§ **Front-end code change data**:
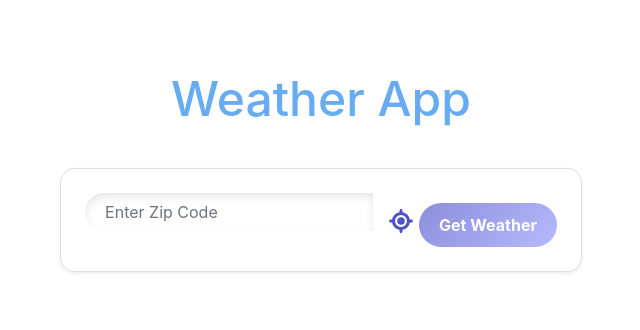
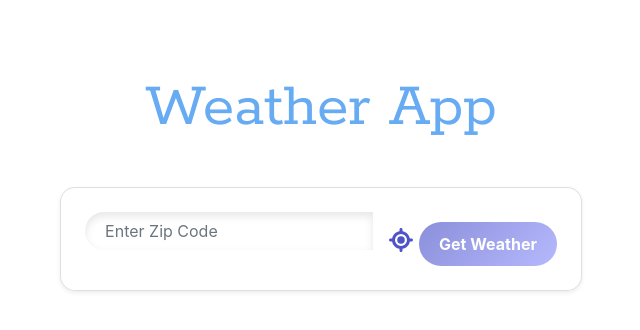
Before and after one commit to ankitrijal2054/weather_app, a React (Create React App) app in the folder frontend/: page / in a window 1280 px wide. Shown: the top 330 px of the page, without its empty margins (319-959 px from the left). Built offline with nearby package versions, Linux system fonts and the light colour scheme; a small style sheet from the web is missing.

Commit message:
Changes header font

```diff
--- a/frontend/src/styles/Weather.css
+++ b/frontend/src/styles/Weather.css
@@ -1,3 +1,5 @@
+@import url("https://fonts.googleapis.com/css2?family=Rokkitt:wght@400;700&display=swap");
+
 /* Full-Screen Gradient Backgrounds */
 body.rainy-bg {
   background: linear-gradient(135deg, #4e54c8, #8f94fb);
@@ -34,8 +36,9 @@
 .weather-app-header {
   text-align: center;
   color: #67abf3;
-  font-size: 3rem;
+  font-size: 4rem;
   margin-bottom: 20px;
+  font-family: "Rokkitt", serif;
 }
 
 /* Modernized Input Section */
```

§ **Exercise prompt**: Leaving out only the pictures, retype every record exactly.

§ **Result below**:
Before and after one commit to ankitrijal2054/weather_app, a React (Create React App) app in the folder frontend/: page / in a window 1280 px wide. Shown: the top 330 px of the page, without its empty margins (319-959 px from the left). Built offline with nearby package versions, Linux system fonts and the light colour scheme; a small style sheet from the web is missing.

Commit message:
Changes header font

```diff
--- a/frontend/src/styles/Weather.css
+++ b/frontend/src/styles/Weather.css
@@ -1,3 +1,5 @@
+@import url("https://fonts.googleapis.com/css2?family=Rokkitt:wght@400;700&display=swap");
+
 /* Full-Screen Gradient Backgrounds */
 body.rainy-bg {
   background: linear-gradient(135deg, #4e54c8, #8f94fb);
@@ -34,8 +36,9 @@
 .weather-app-header {
   text-align: center;
   color: #67abf3;
-  font-size: 3rem;
+  font-size: 4rem;
   margin-bottom: 20px;
+  font-family: "Rokkitt", serif;
 }
 
 /* Modernized Input Section */
```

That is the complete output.